> _Edit difference data_
_ _ _ _

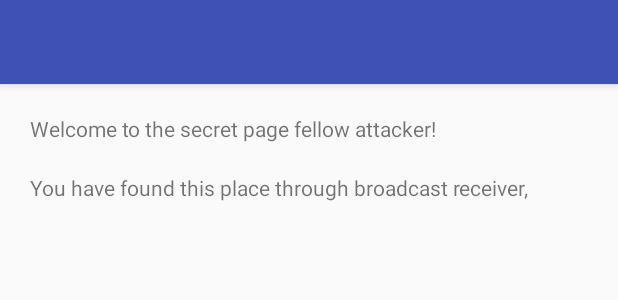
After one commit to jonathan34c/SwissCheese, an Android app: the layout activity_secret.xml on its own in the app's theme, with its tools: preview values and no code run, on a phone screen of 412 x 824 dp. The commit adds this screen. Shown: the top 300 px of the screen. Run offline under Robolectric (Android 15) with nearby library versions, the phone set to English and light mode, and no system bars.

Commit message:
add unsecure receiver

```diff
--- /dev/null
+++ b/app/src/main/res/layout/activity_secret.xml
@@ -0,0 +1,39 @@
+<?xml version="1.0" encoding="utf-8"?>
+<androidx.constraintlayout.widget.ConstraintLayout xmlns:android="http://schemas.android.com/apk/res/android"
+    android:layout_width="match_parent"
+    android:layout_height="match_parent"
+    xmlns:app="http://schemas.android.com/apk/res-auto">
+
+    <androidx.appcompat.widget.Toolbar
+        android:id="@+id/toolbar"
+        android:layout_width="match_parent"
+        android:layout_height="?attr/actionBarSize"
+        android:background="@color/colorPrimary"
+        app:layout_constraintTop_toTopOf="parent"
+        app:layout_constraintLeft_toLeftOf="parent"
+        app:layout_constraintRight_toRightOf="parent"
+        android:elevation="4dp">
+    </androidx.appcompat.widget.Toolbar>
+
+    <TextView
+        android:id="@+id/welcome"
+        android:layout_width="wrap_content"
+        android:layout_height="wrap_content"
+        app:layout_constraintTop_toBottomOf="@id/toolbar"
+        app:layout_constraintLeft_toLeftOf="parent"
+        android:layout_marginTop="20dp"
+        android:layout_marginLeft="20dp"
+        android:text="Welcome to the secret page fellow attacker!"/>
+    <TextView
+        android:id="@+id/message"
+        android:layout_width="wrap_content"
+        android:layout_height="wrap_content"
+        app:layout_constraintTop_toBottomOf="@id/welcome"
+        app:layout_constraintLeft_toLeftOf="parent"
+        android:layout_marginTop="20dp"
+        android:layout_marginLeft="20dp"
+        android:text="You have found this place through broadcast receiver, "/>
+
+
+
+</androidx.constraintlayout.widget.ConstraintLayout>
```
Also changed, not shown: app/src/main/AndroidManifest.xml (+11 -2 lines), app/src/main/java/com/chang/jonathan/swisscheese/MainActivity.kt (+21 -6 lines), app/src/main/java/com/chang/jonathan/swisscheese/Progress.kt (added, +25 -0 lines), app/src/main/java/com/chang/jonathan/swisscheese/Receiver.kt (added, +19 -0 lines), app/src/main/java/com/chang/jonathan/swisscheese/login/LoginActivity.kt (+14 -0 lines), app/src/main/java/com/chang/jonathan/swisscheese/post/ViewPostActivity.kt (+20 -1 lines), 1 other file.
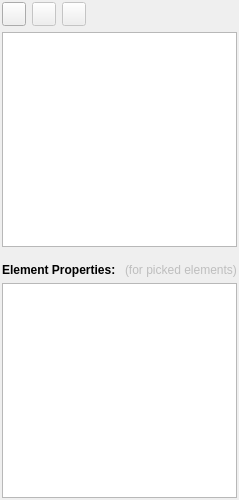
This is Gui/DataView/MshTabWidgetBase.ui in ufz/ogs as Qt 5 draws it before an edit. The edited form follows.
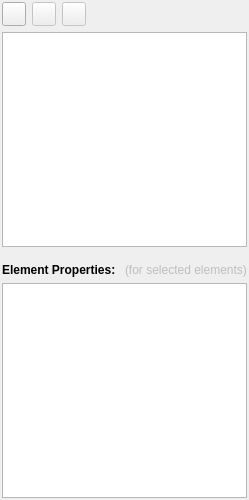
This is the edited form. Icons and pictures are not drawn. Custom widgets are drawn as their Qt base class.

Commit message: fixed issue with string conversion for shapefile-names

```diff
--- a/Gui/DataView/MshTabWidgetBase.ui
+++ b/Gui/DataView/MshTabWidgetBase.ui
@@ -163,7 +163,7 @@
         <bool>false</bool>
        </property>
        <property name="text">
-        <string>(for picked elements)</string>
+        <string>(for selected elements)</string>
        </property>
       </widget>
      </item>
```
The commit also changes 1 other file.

_ _ _ _

> _THE PROBLEM_
Where a line in the entries holds the word "constraintlayout", copy that line.

> _EXPECTED ANSWER_
+<androidx.constraintlayout.widget.ConstraintLayout xmlns:android="http://schemas.android.com/apk/res/android"
+</androidx.constraintlayout.widget.ConstraintLayout>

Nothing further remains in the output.